But what this anime should get its standing ovation for: Comedy
It’s hard to mix comedy and drama. Anime usually tend to mess things up with genre mixing and often does best with purist commitments to single genres. Truly, I can only remember only one anime that successfully pulled off comedy and action to be able to qualify as part of both those genres on equal basis. (I’m thinking of Kill La Kill)
Bungou Stray Dogs comes quite close to that masterful piece of work. Its comedy is impeccably timed and while some other reviews called the comedy misplaced and blamed it for destroying the climatic moments of the anime, I found the comedy to be a welcome surprise. With recurring gags (Dazai’s suicide fixation) as well as spur-0f-the-moment quips (Dazai’s taunting of his former associate jumps to mind), Bungou Stray Dogs does a great job balancing the action and drama with comedy. Without the comedy, the plot would end up looking half-hearted, with no one able to take this world of inexplicably poetic superpowers seriously. But when the character who’s about to deliver knockout punch quips out a grimacingly painful one-liner, you settle in comfortably.

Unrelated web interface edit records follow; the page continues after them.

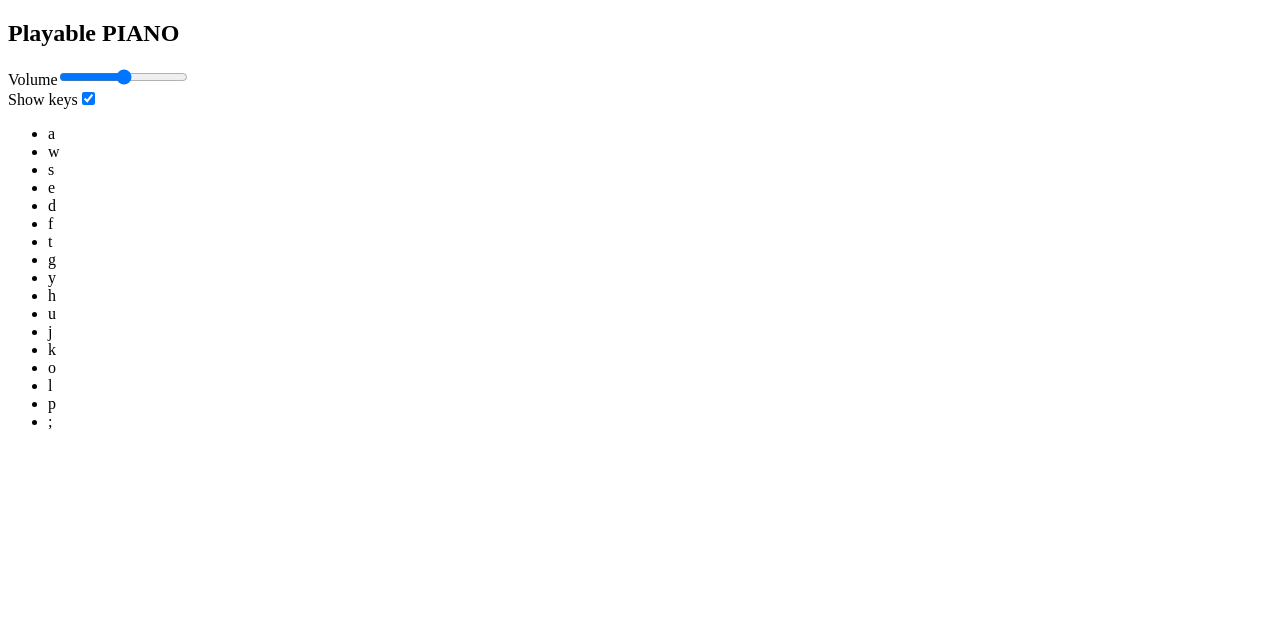
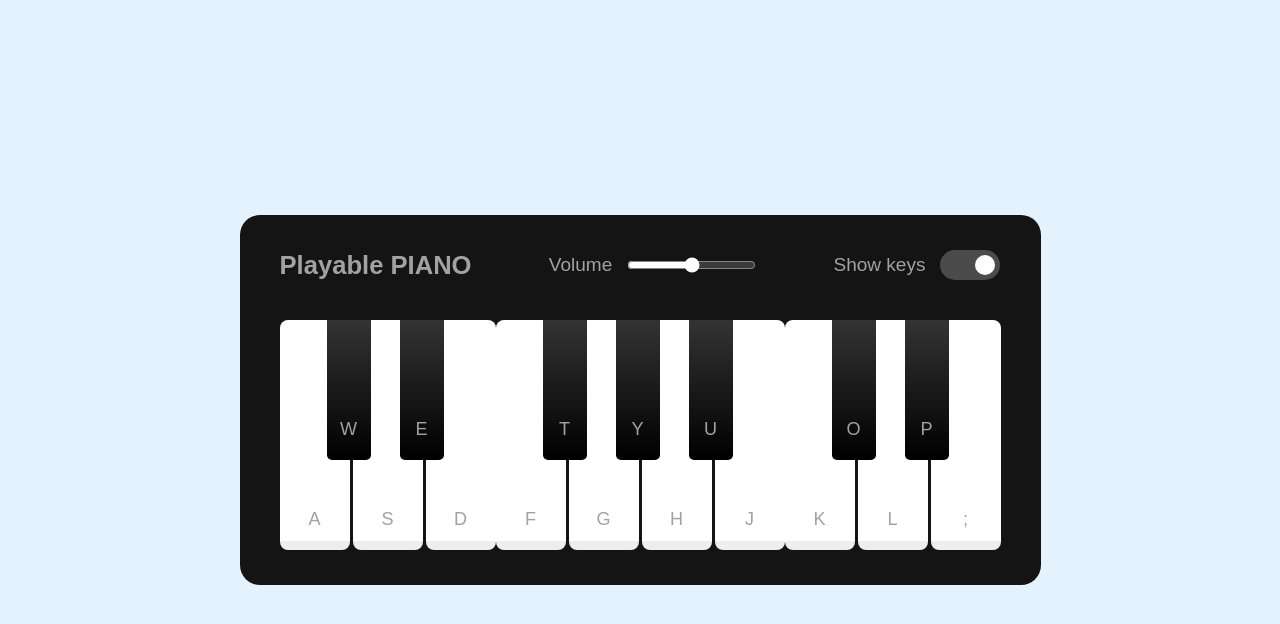
Before and after one commit to Sharma-Sumit-05/Js-projects, a plain HTML site: page Piano/index.html in a window 1280 px wide. Drawn offline with Linux system fonts and the light colour scheme.

Commit message:
adding style in html

```diff
--- a/Piano/index.html
+++ b/Piano/index.html
@@ -4,6 +4,7 @@
   <meta charset="UTF-8">
   <meta name="viewport" content="width=device-width, initial-scale=1.0">
   <title>Piano Game</title>
+  <link rel="stylesheet" href="style.css">
 </head>
 <body>
   <div class="container">
--- /dev/null
+++ b/Piano/style.css
@@ -0,0 +1,124 @@
+
+*{
+  margin: 0;
+  padding: 0;
+  box-sizing: border-box;
+  font-family: "Poppins", sans-serif;
+}
+
+body{
+  display: flex;
+  align-items: center;
+  justify-content: center;
+  min-height: 100vh;
+  padding: 0 10px;
+  background: #e3f2fd;
+}
+
+.container{
+  /* width: 780px; */
+  border-radius: 20px;
+  padding: 35px 40px;
+  background: #141414;
+}
+.container header{
+  color: #a2a2a2;
+  display: flex;
+  align-items: center;
+  justify-content: space-between;
+}
+header h2{
+  font-size: 1.6rem;
+}
+header .column{
+  display: flex;
+  align-items: center;
+}
+
+header .column span{
+  font-weight: 500;
+  margin-right: 15px;
+  font-size: 1.19rem;
+}
+.volume-slider input{
+  accent-color: white;
+  outline: none;
+}
+
+.keys-checkbox input{
+  appearance: none;
+  outline: none;
+  width: 60px;
+  height: 30px;
+  border-radius: 30px;
+  position: relative;
+  cursor:pointer;
+  background: #4b4b4b;
+}
+
+.keys-checkbox input::before{
+  content: "";
+  position: absolute;
+  height: 20px ;
+  width: 20px;
+  top: 50%;
+  left: 5px;
+  border-radius: inherit;
+  transform: translateY(-50%);
+  position: absolute;
+  background: #8c8c8c;
+  transition: all 0.3s ease;
+}
+.keys-checkbox input:checked:before{
+  left: 35px;
+  background: #fff;
+}
+.piano-keys{
+  display: flex;
+  margin-top: 40px;
+}
+
+.piano-keys .key{
+  cursor: pointer;
+  list-style: none;
+  user-select: none;
+  position: relative;
+  color: #a2a2a2;
+  text-transform: uppercase;
+}
+.piano-keys .black{
+  width: 44px;
+  height: 140px;
+  z-index: 2;
+  margin:0px -18px 0px -23px;;
+  border-radius: 0 0 5px 5px;
+  background: linear-gradient(#333, #000)
+}
+
+/* .piano-keys .black.active{
+  box-sizing: inset -5px 5px 20px rgba(255, 255, 255, 0.1);
+  background: linear-gradient(to bottom, #000, #434343)
+} */
+
+.piano-keys .white{
+  width: 70px;
+  height: 230px;
+  border: 1pxsolid #000;
+  border-radius: 8px;
+  background: linear-gradient(#fff 96%, #eee 4%)
+}
+/* .piano-keys .white.active{
+  box-sizing: inset -5px 5px 20px rgba(0, 0, 0, 0.2);
+  background: linear-gradient(to bottom, #fff 0%, #eee 100%)
+} */
+.piano-keys span{
+  position: absolute;
+  bottom: 20px;
+  width: 100%;
+  font-size: 1.13rem;
+  text-align: center;
+}
+
+.piano-keys .key.hide span{
+  display: none;
+}
```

Yes, character development is severely lacking. Except for two of our main characters, everyone else pretty much stays the same shade they were originally painted. If you’re expecting a mystery filled thriller because this anime has a crime fighting unit, you’ll be disappointed. In that regard, here’s the typical Seinen we’re all used to and quite frankly kinda tired of by now.
When the anime ends, you’ll no doubt end up feeling like you got of the ride halfway. And that’s with good reason: there’s a second season coming this October. Dazai’s backstory, why everyone has power and the details of the Port Mafia will hopefully all be revealed. If the anime doesn’t spin itself into a million knots and fall of the cliff that is. Anything is possible.